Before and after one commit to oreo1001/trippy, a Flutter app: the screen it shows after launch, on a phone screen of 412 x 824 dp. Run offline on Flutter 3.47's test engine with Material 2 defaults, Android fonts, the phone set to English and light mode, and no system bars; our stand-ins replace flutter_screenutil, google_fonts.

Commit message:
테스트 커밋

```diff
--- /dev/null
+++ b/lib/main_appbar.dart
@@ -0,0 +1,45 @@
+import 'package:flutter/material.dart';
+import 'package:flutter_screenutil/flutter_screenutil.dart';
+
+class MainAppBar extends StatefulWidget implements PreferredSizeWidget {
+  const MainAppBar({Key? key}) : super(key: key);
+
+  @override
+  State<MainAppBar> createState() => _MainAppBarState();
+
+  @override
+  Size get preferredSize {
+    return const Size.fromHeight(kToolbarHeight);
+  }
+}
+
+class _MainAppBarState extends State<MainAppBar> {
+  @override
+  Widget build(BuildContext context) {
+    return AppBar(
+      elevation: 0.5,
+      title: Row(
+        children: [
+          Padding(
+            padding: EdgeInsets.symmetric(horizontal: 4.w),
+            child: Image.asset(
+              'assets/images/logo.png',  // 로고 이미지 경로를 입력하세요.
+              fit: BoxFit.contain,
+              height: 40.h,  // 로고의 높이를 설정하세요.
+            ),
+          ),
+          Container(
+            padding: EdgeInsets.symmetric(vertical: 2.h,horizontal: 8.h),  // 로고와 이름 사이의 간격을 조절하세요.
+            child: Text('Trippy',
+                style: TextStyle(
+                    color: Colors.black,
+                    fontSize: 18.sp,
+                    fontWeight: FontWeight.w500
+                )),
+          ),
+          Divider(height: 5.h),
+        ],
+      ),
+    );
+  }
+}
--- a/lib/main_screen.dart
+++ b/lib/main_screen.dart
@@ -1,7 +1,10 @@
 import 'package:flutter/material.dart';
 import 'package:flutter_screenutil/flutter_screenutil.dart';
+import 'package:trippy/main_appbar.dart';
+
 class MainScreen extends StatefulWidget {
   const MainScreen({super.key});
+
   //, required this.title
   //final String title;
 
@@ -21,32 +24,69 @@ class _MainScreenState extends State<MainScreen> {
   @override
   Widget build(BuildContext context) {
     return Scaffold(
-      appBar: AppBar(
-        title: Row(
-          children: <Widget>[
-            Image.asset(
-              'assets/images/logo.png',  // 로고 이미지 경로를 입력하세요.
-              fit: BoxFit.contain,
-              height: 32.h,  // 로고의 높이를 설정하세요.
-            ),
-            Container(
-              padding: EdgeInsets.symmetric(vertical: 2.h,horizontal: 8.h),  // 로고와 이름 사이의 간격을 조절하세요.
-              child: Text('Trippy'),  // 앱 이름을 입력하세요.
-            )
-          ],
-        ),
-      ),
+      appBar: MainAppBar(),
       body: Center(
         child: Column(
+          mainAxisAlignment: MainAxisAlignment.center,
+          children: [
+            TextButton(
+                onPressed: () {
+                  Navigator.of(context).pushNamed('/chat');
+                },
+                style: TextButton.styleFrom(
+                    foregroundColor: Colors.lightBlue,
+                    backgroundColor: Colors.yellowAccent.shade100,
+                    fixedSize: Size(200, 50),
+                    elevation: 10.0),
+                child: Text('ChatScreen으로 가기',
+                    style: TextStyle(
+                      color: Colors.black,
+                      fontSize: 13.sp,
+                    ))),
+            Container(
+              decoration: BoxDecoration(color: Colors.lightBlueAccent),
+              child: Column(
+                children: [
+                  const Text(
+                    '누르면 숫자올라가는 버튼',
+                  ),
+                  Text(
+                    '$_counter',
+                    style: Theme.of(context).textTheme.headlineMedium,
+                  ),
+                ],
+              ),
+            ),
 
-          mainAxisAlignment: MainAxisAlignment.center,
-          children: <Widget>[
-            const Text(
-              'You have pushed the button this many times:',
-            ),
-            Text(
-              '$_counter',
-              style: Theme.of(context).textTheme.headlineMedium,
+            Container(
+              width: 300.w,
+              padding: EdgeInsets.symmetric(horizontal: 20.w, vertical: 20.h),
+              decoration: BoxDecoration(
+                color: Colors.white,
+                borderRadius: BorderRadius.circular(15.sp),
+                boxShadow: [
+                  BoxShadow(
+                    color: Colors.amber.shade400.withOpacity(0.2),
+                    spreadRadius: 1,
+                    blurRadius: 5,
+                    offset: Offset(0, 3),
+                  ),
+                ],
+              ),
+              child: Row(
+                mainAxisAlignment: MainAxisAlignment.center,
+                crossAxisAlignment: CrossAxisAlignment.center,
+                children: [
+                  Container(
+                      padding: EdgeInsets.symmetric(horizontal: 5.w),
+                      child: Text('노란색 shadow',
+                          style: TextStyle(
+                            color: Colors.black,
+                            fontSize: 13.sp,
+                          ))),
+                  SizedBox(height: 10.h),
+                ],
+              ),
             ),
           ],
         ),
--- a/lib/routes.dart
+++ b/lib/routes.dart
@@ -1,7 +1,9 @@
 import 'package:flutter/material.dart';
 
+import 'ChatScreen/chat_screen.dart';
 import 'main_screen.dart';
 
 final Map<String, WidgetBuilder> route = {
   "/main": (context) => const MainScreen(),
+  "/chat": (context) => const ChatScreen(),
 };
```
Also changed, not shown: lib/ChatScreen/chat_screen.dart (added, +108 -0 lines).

> What you should do
Each line above is to be copied exactly as written.

> Solution for this task
Before and after one commit to oreo1001/trippy, a Flutter app: the screen it shows after launch, on a phone screen of 412 x 824 dp. Run offline on Flutter 3.47's test engine with Material 2 defaults, Android fonts, the phone set to English and light mode, and no system bars; our stand-ins replace flutter_screenutil, google_fonts.

Commit message:
테스트 커밋

```diff
--- /dev/null
+++ b/lib/main_appbar.dart
@@ -0,0 +1,45 @@
+import 'package:flutter/material.dart';
+import 'package:flutter_screenutil/flutter_screenutil.dart';
+
+class MainAppBar extends StatefulWidget implements PreferredSizeWidget {
+  const MainAppBar({Key? key}) : super(key: key);
+
+  @override
+  State<MainAppBar> createState() => _MainAppBarState();
+
+  @override
+  Size get preferredSize {
+    return const Size.fromHeight(kToolbarHeight);
+  }
+}
+
+class _MainAppBarState extends State<MainAppBar> {
+  @override
+  Widget build(BuildContext context) {
+    return AppBar(
+      elevation: 0.5,
+      title: Row(
+        children: [
+          Padding(
+            padding: EdgeInsets.symmetric(horizontal: 4.w),
+            child: Image.asset(
+              'assets/images/logo.png',  // 로고 이미지 경로를 입력하세요.
+              fit: BoxFit.contain,
+              height: 40.h,  // 로고의 높이를 설정하세요.
+            ),
+          ),
+          Container(
+            padding: EdgeInsets.symmetric(vertical: 2.h,horizontal: 8.h),  // 로고와 이름 사이의 간격을 조절하세요.
+            child: Text('Trippy',
+                style: TextStyle(
+                    color: Colors.black,
+                    fontSize: 18.sp,
+                    fontWeight: FontWeight.w500
+                )),
+          ),
+          Divider(height: 5.h),
+        ],
+      ),
+    );
+  }
+}
--- a/lib/main_screen.dart
+++ b/lib/main_screen.dart
@@ -1,7 +1,10 @@
 import 'package:flutter/material.dart';
 import 'package:flutter_screenutil/flutter_screenutil.dart';
+import 'package:trippy/main_appbar.dart';
+
 class MainScreen extends StatefulWidget {
   const MainScreen({super.key});
+
   //, required this.title
   //final String title;
 
@@ -21,32 +24,69 @@ class _MainScreenState extends State<MainScreen> {
   @override
   Widget build(BuildContext context) {
     return Scaffold(
-      appBar: AppBar(
-        title: Row(
-          children: <Widget>[
-            Image.asset(
-              'assets/images/logo.png',  // 로고 이미지 경로를 입력하세요.
-              fit: BoxFit.contain,
-              height: 32.h,  // 로고의 높이를 설정하세요.
-            ),
-            Container(
-              padding: EdgeInsets.symmetric(vertical: 2.h,horizontal: 8.h),  // 로고와 이름 사이의 간격을 조절하세요.
-              child: Text('Trippy'),  // 앱 이름을 입력하세요.
-            )
-          ],
-        ),
-      ),
+      appBar: MainAppBar(),
       body: Center(
         child: Column(
+          mainAxisAlignment: MainAxisAlignment.center,
+          children: [
+            TextButton(
+                onPressed: () {
+                  Navigator.of(context).pushNamed('/chat');
+                },
+                style: TextButton.styleFrom(
+                    foregroundColor: Colors.lightBlue,
+                    backgroundColor: Colors.yellowAccent.shade100,
+                    fixedSize: Size(200, 50),
+                    elevation: 10.0),
+                child: Text('ChatScreen으로 가기',
+                    style: TextStyle(
+                      color: Colors.black,
+                      fontSize: 13.sp,
+                    ))),
+            Container(
+              decoration: BoxDecoration(color: Colors.lightBlueAccent),
+              child: Column(
+                children: [
+                  const Text(
+                    '누르면 숫자올라가는 버튼',
+                  ),
+                  Text(
+                    '$_counter',
+                    style: Theme.of(context).textTheme.headlineMedium,
+                  ),
+                ],
+              ),
+            ),
 
-          mainAxisAlignment: MainAxisAlignment.center,
-          children: <Widget>[
-            const Text(
-              'You have pushed the button this many times:',
-            ),
-            Text(
-              '$_counter',
-              style: Theme.of(context).textTheme.headlineMedium,
+            Container(
+              width: 300.w,
+              padding: EdgeInsets.symmetric(horizontal: 20.w, vertical: 20.h),
+              decoration: BoxDecoration(
+                color: Colors.white,
+                borderRadius: BorderRadius.circular(15.sp),
+                boxShadow: [
+                  BoxShadow(
+                    color: Colors.amber.shade400.withOpacity(0.2),
+                    spreadRadius: 1,
+                    blurRadius: 5,
+                    offset: Offset(0, 3),
+                  ),
+                ],
+              ),
+              child: Row(
+                mainAxisAlignment: MainAxisAlignment.center,
+                crossAxisAlignment: CrossAxisAlignment.center,
+                children: [
+                  Container(
+                      padding: EdgeInsets.symmetric(horizontal: 5.w),
+                      child: Text('노란색 shadow',
+                          style: TextStyle(
+                            color: Colors.black,
+                            fontSize: 13.sp,
+                          ))),
+                  SizedBox(height: 10.h),
+                ],
+              ),
             ),
           ],
         ),
--- a/lib/routes.dart
+++ b/lib/routes.dart
@@ -1,7 +1,9 @@
 import 'package:flutter/material.dart';
 
+import 'ChatScreen/chat_screen.dart';
 import 'main_screen.dart';
 
 final Map<String, WidgetBuilder> route = {
   "/main": (context) => const MainScreen(),
+  "/chat": (context) => const ChatScreen(),
 };
```
Also changed, not shown: lib/ChatScreen/chat_screen.dart (added, +108 -0 lines).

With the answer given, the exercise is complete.